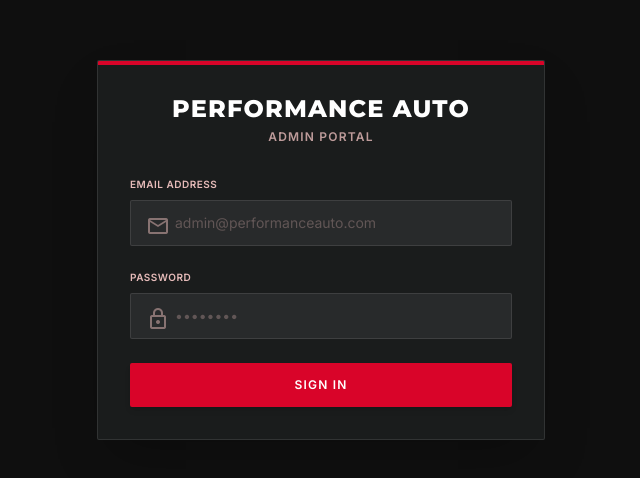
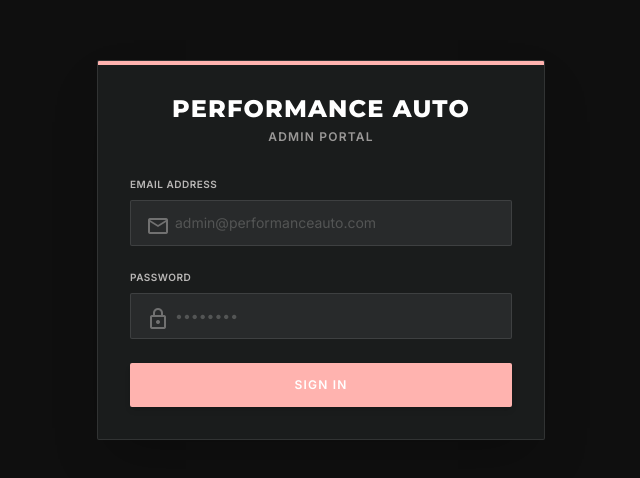
Before and after one commit to yanisghost/performance-auto, a React (Vite) app in the folder Frontend/: page /admin/login in a window 1280 px wide. Shown: the part 150-628 px from the top of the page, without its empty margins (319-959 px from the left). Built offline with nearby package versions, Linux system fonts and the light colour scheme; no server answers.

Commit message:
Implement dynamic overrides for on-surface text, borders, and accent backgrounds inside index.css

```diff
--- a/Frontend/src/index.css
+++ b/Frontend/src/index.css
@@ -10,6 +10,7 @@
   --bg-header: #ffffff;
   --text-header: #111827;
   --accent-glow: rgba(11, 15, 20, 0.03);
+  --primary-color: #d90429;
 }
 
 .dark {
@@ -22,11 +23,12 @@
   --bg-header: #121414;
   --text-header: #e2e2e2;
   --accent-glow: rgba(255, 255, 255, 0.05);
+  --primary-color: #ffb3af;
 }
 
 @theme {
-  --color-primary: #ffb3af;
-  --color-primary-container: #d90429;
+  --color-primary: var(--primary-color);
+  --color-primary-container: var(--primary-color);
   --color-on-primary: #68000e;
   --color-on-primary-container: #ffeae8;
   --color-secondary: #c8c6c5;
@@ -37,18 +39,20 @@
   --color-tertiary-container: #6d6c6c;
   --color-on-tertiary: #303030;
   --color-on-tertiary-container: #f1eeee;
-  --color-surface: #121414;
-  --color-surface-dim: #121414;
-  --color-surface-bright: #37393a;
-  --color-surface-container: #1e2020;
-  --color-surface-container-lowest: #0c0f0f;
-  --color-surface-container-low: #1a1c1c;
-  --color-surface-container-high: #282a2b;
-  --color-surface-container-highest: #333535;
-  --color-background: #121414;
-  --color-on-background: #e2e2e2;
-  --color-on-surface: #e2e2e2;
-  --color-on-surface-variant: #e7bcba;
+
+  --color-surface: var(--bg-main);
+  --color-surface-dim: var(--bg-main);
+  --color-surface-bright: var(--bg-card);
+  --color-surface-container: var(--bg-card);
+  --color-surface-container-lowest: var(--bg-main);
+  --color-surface-container-low: var(--bg-card);
+  --color-surface-container-high: var(--bg-card-hover);
+  --color-surface-container-highest: var(--bg-card-hover);
+
+  --color-background: var(--bg-main);
+  --color-on-background: var(--text-main);
+  --color-on-surface: var(--text-main);
+  --color-on-surface-variant: var(--text-muted);
   --color-outline: #ae8885;
   --color-outline-variant: #5d3f3d;
 
@@ -123,3 +127,46 @@ body {
 .fill-1 {
   font-variation-settings: 'FILL' 1, 'wght' 400, 'GRAD' 0, 'opsz' 24 !important;
 }
+
+/* Dynamic primary color overrides for hardcoded Tailwind classes */
+.text-\[\#ffb3af\] {
+  color: var(--primary-color) !important;
+}
+.border-\[\#ffb3af\] {
+  border-color: var(--primary-color) !important;
+}
+.hover\:border-\[\#ffb3af\]:hover {
+  border-color: var(--primary-color) !important;
+}
+.text-primary-container {
+  color: var(--primary-color) !important;
+}
+.bg-primary-container {
+  background-color: var(--primary-color) !important;
+}
+.hover\:bg-primary-container:hover {
+  background-color: var(--primary-color) !important;
+}
+.accent-primary-container {
+  accent-color: var(--primary-color) !important;
+}
+
+/* Dynamic border and background overrides for hardcoded white-opacity helper classes */
+.border-white\/10 {
+  border-color: var(--border-color) !important;
+}
+.border-white\/5 {
+  border-color: var(--border-color) !important;
+}
+.divide-white\/10 > :not([hidden]) ~ :not([hidden]) {
+  border-color: var(--border-color) !important;
+}
+.divide-white\/5 > :not([hidden]) ~ :not([hidden]) {
+  border-color: var(--border-color) !important;
+}
+.bg-white\/5 {
+  background-color: var(--accent-glow) !important;
+}
+.hover\:bg-white\/5:hover {
+  background-color: var(--accent-glow) !important;
+}
```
###
# Description of the task:
Everything above except the pictures needs to be reproduced exactly.

# Task response:
Before and after one commit to yanisghost/performance-auto, a React (Vite) app in the folder Frontend/: page /admin/login in a window 1280 px wide. Shown: the part 150-628 px from the top of the page, without its empty margins (319-959 px from the left). Built offline with nearby package versions, Linux system fonts and the light colour scheme; no server answers.

Commit message:
Implement dynamic overrides for on-surface text, borders, and accent backgrounds inside index.css

```diff
--- a/Frontend/src/index.css
+++ b/Frontend/src/index.css
@@ -10,6 +10,7 @@
   --bg-header: #ffffff;
   --text-header: #111827;
   --accent-glow: rgba(11, 15, 20, 0.03);
+  --primary-color: #d90429;
 }
 
 .dark {
@@ -22,11 +23,12 @@
   --bg-header: #121414;
   --text-header: #e2e2e2;
   --accent-glow: rgba(255, 255, 255, 0.05);
+  --primary-color: #ffb3af;
 }
 
 @theme {
-  --color-primary: #ffb3af;
-  --color-primary-container: #d90429;
+  --color-primary: var(--primary-color);
+  --color-primary-container: var(--primary-color);
   --color-on-primary: #68000e;
   --color-on-primary-container: #ffeae8;
   --color-secondary: #c8c6c5;
@@ -37,18 +39,20 @@
   --color-tertiary-container: #6d6c6c;
   --color-on-tertiary: #303030;
   --color-on-tertiary-container: #f1eeee;
-  --color-surface: #121414;
-  --color-surface-dim: #121414;
-  --color-surface-bright: #37393a;
-  --color-surface-container: #1e2020;
-  --color-surface-container-lowest: #0c0f0f;
-  --color-surface-container-low: #1a1c1c;
-  --color-surface-container-high: #282a2b;
-  --color-surface-container-highest: #333535;
-  --color-background: #121414;
-  --color-on-background: #e2e2e2;
-  --color-on-surface: #e2e2e2;
-  --color-on-surface-variant: #e7bcba;
+
+  --color-surface: var(--bg-main);
+  --color-surface-dim: var(--bg-main);
+  --color-surface-bright: var(--bg-card);
+  --color-surface-container: var(--bg-card);
+  --color-surface-container-lowest: var(--bg-main);
+  --color-surface-container-low: var(--bg-card);
+  --color-surface-container-high: var(--bg-card-hover);
+  --color-surface-container-highest: var(--bg-card-hover);
+
+  --color-background: var(--bg-main);
+  --color-on-background: var(--text-main);
+  --color-on-surface: var(--text-main);
+  --color-on-surface-variant: var(--text-muted);
   --color-outline: #ae8885;
   --color-outline-variant: #5d3f3d;
 
@@ -123,3 +127,46 @@ body {
 .fill-1 {
   font-variation-settings: 'FILL' 1, 'wght' 400, 'GRAD' 0, 'opsz' 24 !important;
 }
+
+/* Dynamic primary color overrides for hardcoded Tailwind classes */
+.text-\[\#ffb3af\] {
+  color: var(--primary-color) !important;
+}
+.border-\[\#ffb3af\] {
+  border-color: var(--primary-color) !important;
+}
+.hover\:border-\[\#ffb3af\]:hover {
+  border-color: var(--primary-color) !important;
+}
+.text-primary-container {
+  color: var(--primary-color) !important;
+}
+.bg-primary-container {
+  background-color: var(--primary-color) !important;
+}
+.hover\:bg-primary-container:hover {
+  background-color: var(--primary-color) !important;
+}
+.accent-primary-container {
+  accent-color: var(--primary-color) !important;
+}
+
+/* Dynamic border and background overrides for hardcoded white-opacity helper classes */
+.border-white\/10 {
+  border-color: var(--border-color) !important;
+}
+.border-white\/5 {
+  border-color: var(--border-color) !important;
+}
+.divide-white\/10 > :not([hidden]) ~ :not([hidden]) {
+  border-color: var(--border-color) !important;
+}
+.divide-white\/5 > :not([hidden]) ~ :not([hidden]) {
+  border-color: var(--border-color) !important;
+}
+.bg-white\/5 {
+  background-color: var(--accent-glow) !important;
+}
+.hover\:bg-white\/5:hover {
+  background-color: var(--accent-glow) !important;
+}
```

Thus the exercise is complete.